It wasn’t my intention to write about my friend today, in fact I had started creating my wardrobe sets for an imaginary resort vacation, but after my conversation with her last week I can’t stop thinking about what she told me.
“On Saturday we’re going to sit down with the children and explain that we will be separating,” she said.
A little background: My friend is in her mid-forties; owns a thriving business; has been married for 18 years and has three children, the oldest is 11, the twins, nine, and now she wants out.
I know her husband less well, so I’ll let her describe him (which she did on Thursday): “He’s intelligent, hard-working, nice looking, an excellent father and boring.
“I feel like our life is a small enterprise,” she said. “Day after day it’s the same routine. He leaves for work at 6 a.m. and arrives home after eight. I get the children ready for school, walk the dog and head for my boutique for the opening at nine.

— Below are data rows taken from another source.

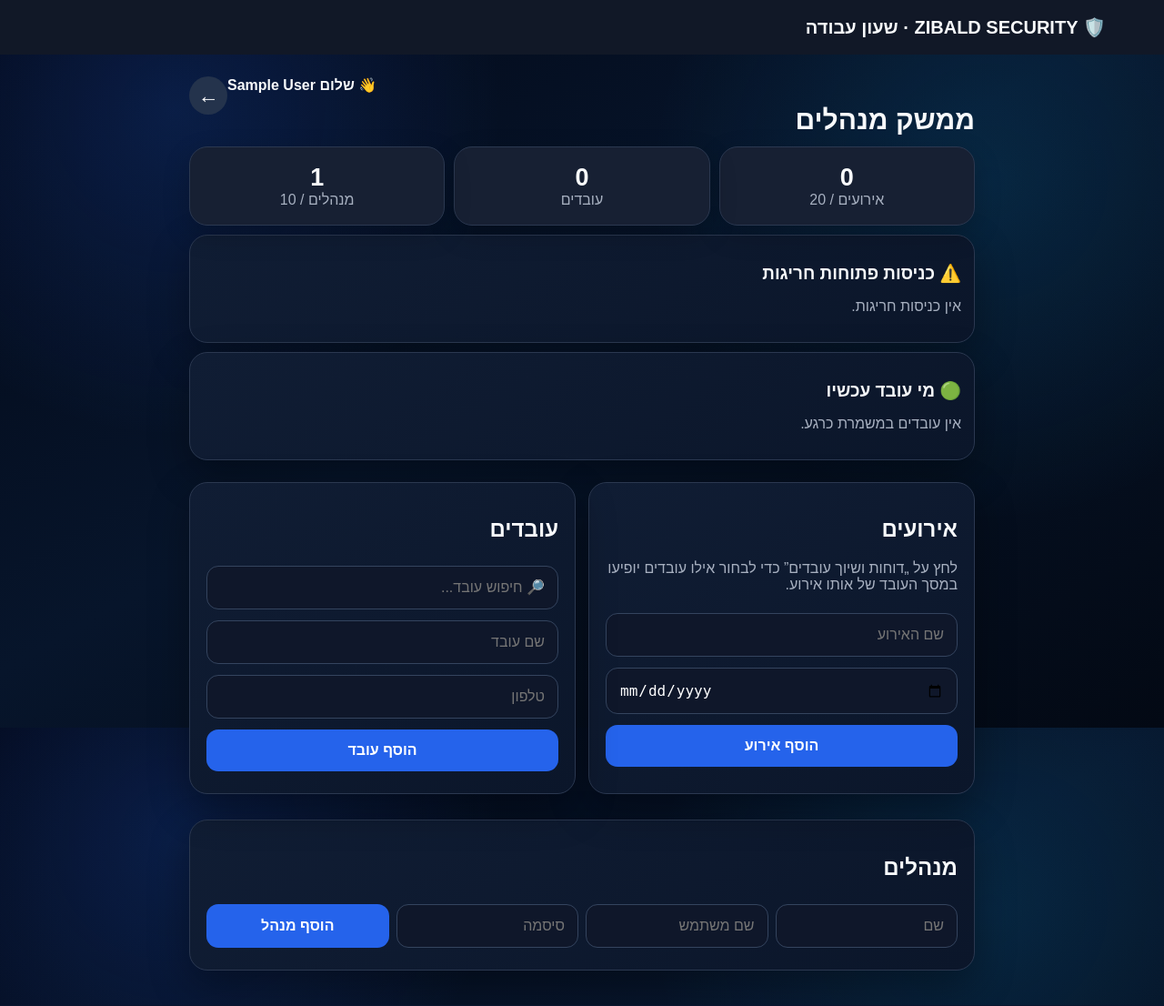
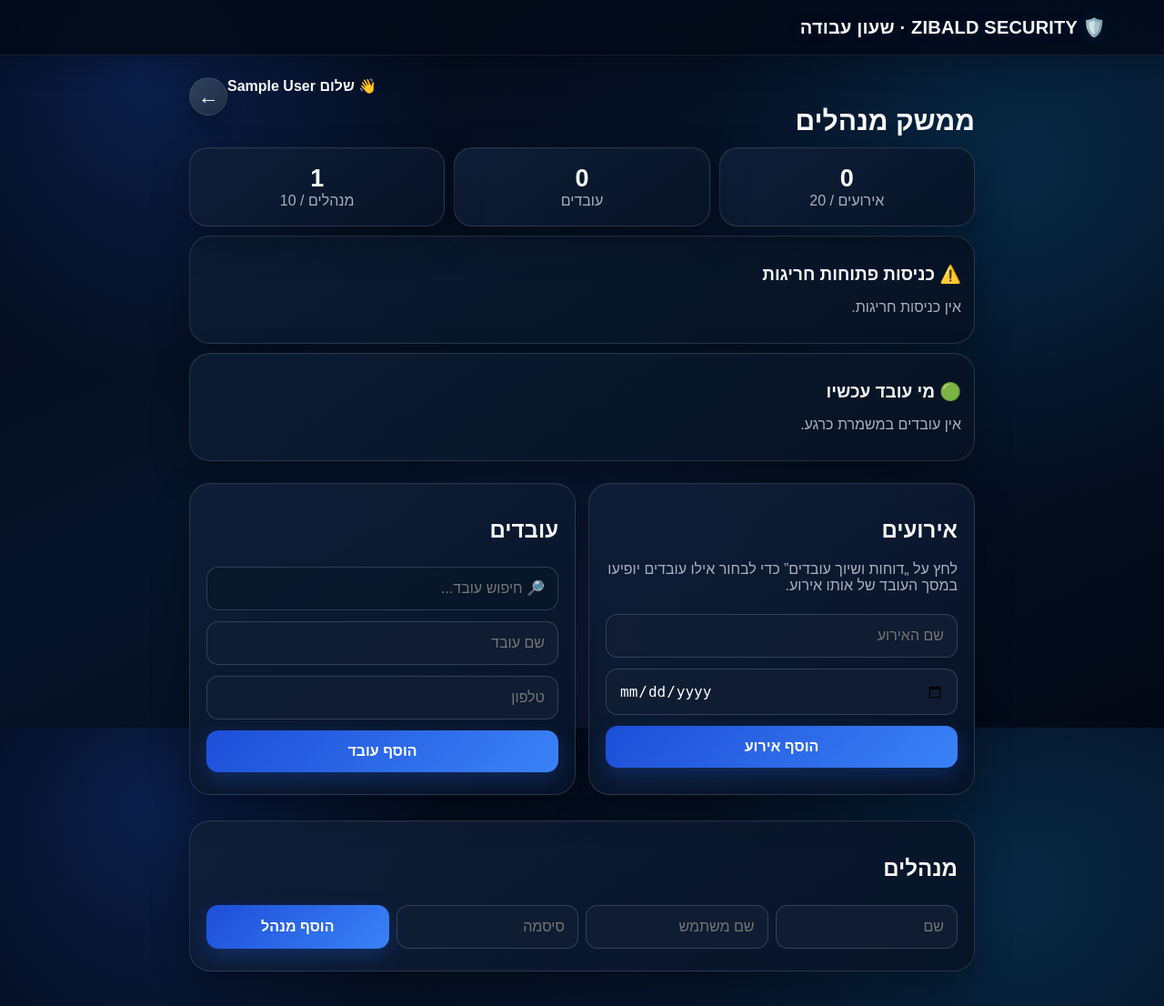
Before and after one commit to moshe111378-stack/employee-time-tracker, a Flask app: page /admin in a window 1280 px wide. Shown: the whole page at 91% size. Run offline with Flask 3, Linux system fonts and the light colour scheme; the visitor is signed in with stand-in values (Sample User, id 1); data comes from the database, SQL or seed files in the repository; data that the repository does not hold is empty; parts of the project's set-up code (start-up, migrations or seed data) failed here and were passed over.

Commit message:
Refresh full site visual layer and live controls

```diff
--- a/static/style.css
+++ b/static/style.css
@@ -10,3 +10,26 @@ button{transition:.18s transform,.18s filter}button:active{transform:scale(.97)}
 .secure-login{max-width:480px;margin:7vh auto;text-align:center}.login-shield{font-size:62px}.secure-login h1{margin-bottom:5px}.secure-form{text-align:right;margin:18px auto}.secure-form label{display:block;font-weight:700;margin:8px 0}.back-home{display:inline-block;color:#93c5fd;text-decoration:none;margin-top:8px;font-weight:700}header{justify-content:flex-start}
 
 .screen-back{width:42px;height:42px;padding:0;margin:0 0 10px;border-radius:50%;display:grid;place-items:center;background:#24334c;color:#fff;text-decoration:none;font-size:23px;font-weight:900;box-shadow:none}.admin-back{float:left}.screen-back:active{transform:scale(.94)}
+
+/* 2026 final live refresh — visual layer only */
+:root{--glass:rgba(10,24,46,.86);--line:rgba(148,163,184,.22);--glow:rgba(59,130,246,.22);--text:#f8fafc;--muted:#9fb0c7}
+html{scroll-behavior:smooth}body{background:radial-gradient(circle at 12% 10%,rgba(37,99,235,.24),transparent 25%),radial-gradient(circle at 88% 24%,rgba(14,165,233,.14),transparent 28%),radial-gradient(circle at 50% 92%,rgba(99,102,241,.13),transparent 30%),linear-gradient(155deg,#010611 0%,#06142a 48%,#020815 100%);background-attachment:fixed;color:var(--text)}
+header{background:rgba(3,10,24,.86);backdrop-filter:blur(18px);border-bottom:1px solid rgba(255,255,255,.08);box-shadow:0 8px 30px rgba(0,0,0,.22)}
+.logo{letter-spacing:.2px;text-shadow:0 2px 18px rgba(59,130,246,.18)}
+.card,.panel,.event,.record,.stats>div{background:linear-gradient(145deg,rgba(16,31,57,.92),rgba(7,19,38,.94));border:1px solid var(--line);box-shadow:0 16px 42px rgba(0,0,0,.30),inset 0 1px rgba(255,255,255,.025)}
+.card,.panel{border-radius:23px}.event,.record{border-radius:17px}
+input,select{background:rgba(17,30,52,.92);border:1px solid rgba(148,163,184,.27);transition:border-color .18s,box-shadow .18s,transform .18s}input:focus,select:focus{border-color:#60a5fa;box-shadow:0 0 0 3px rgba(59,130,246,.16),0 8px 24px rgba(0,0,0,.18)}
+button,.excel-btn,.action-btn,.manager-entry{transition:transform .15s ease,filter .15s ease,box-shadow .15s ease}button{background:linear-gradient(135deg,#1d4ed8,#3b82f6);box-shadow:0 8px 22px rgba(37,99,235,.28)}button:hover,.excel-btn:hover,.action-btn:hover,.manager-entry:hover{filter:brightness(1.09)}button:active,.excel-btn:active,.action-btn:active,.manager-entry:active{transform:scale(.965)}
+.in{background:linear-gradient(135deg,#15803d,#22c55e);box-shadow:0 9px 24px rgba(34,197,94,.25)}.out{background:linear-gradient(135deg,#b91c1c,#ef4444);box-shadow:0 9px 24px rgba(239,68,68,.22)}
+.brand-splash{background:radial-gradient(circle at 50% 18%,rgba(245,158,11,.18),transparent 20%),radial-gradient(circle at 25% 65%,rgba(37,99,235,.18),transparent 30%),linear-gradient(145deg,#07162c,#020713);box-shadow:0 28px 80px rgba(0,0,0,.48)}
+.brand-panel{background:linear-gradient(145deg,rgba(9,28,51,.92),rgba(4,14,29,.95));backdrop-filter:blur(16px);border:1px solid rgba(245,158,11,.18)}.brand-panel h2{color:#f3c46f}.shield{filter:drop-shadow(0 8px 22px rgba(245,158,11,.22))}
+.brand-mini{background:linear-gradient(135deg,rgba(10,32,60,.95),rgba(13,47,83,.9));box-shadow:0 12px 34px rgba(0,0,0,.22)}
+.stats>div{transition:transform .15s}.stats>div:hover{transform:translateY(-2px)}
+.status-compact{background:linear-gradient(145deg,rgba(12,29,52,.92),rgba(7,18,35,.95))}
+.gps{background:rgba(8,21,41,.72);border-color:rgba(96,165,250,.22)}
+.flash{box-shadow:0 8px 22px rgba(16,185,129,.16)}
+.screen-back{background:linear-gradient(145deg,#31435f,#1c2b42);border:1px solid rgba(255,255,255,.08);box-shadow:0 7px 18px rgba(0,0,0,.24)}
+.success-box{background:linear-gradient(145deg,#102744,#07172c);border-color:rgba(134,239,172,.20)}
+.worker-search,.small-search{background:rgba(9,23,43,.92)}
+.rate-edit{display:flex;flex-direction:column;font-size:13px;color:#cbd5e1}
+@media(max-width:600px){main{padding:18px 14px}.card,.panel{padding:16px;border-radius:20px}.brand-panel{padding:22px}.brand-panel h1{font-size:28px}.logo{font-size:18px}.stats{gap:7px}.stats>div{padding:12px 6px}.stats b{font-size:23px}button,input,select{min-height:48px}.event-title-row{gap:8px}.report-head{align-items:flex-start}}
```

“When he comes home we have dinner — I’ve already made dinner for the children, helped them with their homework and gotten them into bed — and then we sit in front of the television, sometimes with a glass of wine. We go to bed and the next morning the whole thing starts again, just like the day before and the day before that. I stay on the very edge of my side of the bed.
“We argue: we’ve said terrible things to each other. I cannot continue living like this. I feel like I’m dying.”
She wanted my approbation it seemed, but who knows the dynamics inside another’s marriage? I simply asked her if she loved him. She said, “No,” and added that she didn’t think she ever did. He was there and he loved her.
Then she told me she had recently had an affair which made her realize how bitterly unhappy she is. Her husband found out about it and, she said, “He forgave me, but I don’t want his forgiveness. I’m not sorry and I didn’t apologize.”
When I asked her if her husband loved her, she said “He loves me too much.”
From what I’ve said it makes her seem like a terrible person, but she’s not. She is by all accounts an extremely complicated woman and I think she somehow feels her suffering and doubts are unique.
She moved out of the house over the weekend into an apartment near her business. She tells me the affair is over. She said the separation is “a break” to see where they will go from here. She added that she doesn’t want to live the rest of her life with a friend, “even if he’ll be happy with best friend status, or whatever else I can tolerate as long as we stay together.”
Separation, divorce, affairs, families torn apart, unhappy parents, frightened children, grandparents who worry about new couples forming and losing contact with their grandchildren and on and on. . . it’s always awful. I know that, many of you know too.
Maybe it’s because I haven’t been up close and personal with this situation for a very long time. All my friends and their families have recomposed or stayed, mostly happily with their spouses, or reconciled their differences and discovered they were ultimately content to remain together.
I’m wondering if it’s my age, this point in my life where I think, “surely they can do something to save themselves.” (I didn’t say that to her. I mostly just listened.)
She cannot stand for him to touch her and maybe that is what she cannot imagine for the rest of her life.
She’s young and she “has everything” as she readily admits, but she doesn’t have the one thing she wants more than anything else: She wants to love someone and she seems ready to put everything on the line, risk everything she has constructed over her life to see if she is capable of not only finding the love of her life, but being able to understand what love truly is.
How about this for a nice, long ramble? I can’t stop wondering why this bothers me so. Maybe because, no matter my age, I really, really want to believe in love.
What do you think?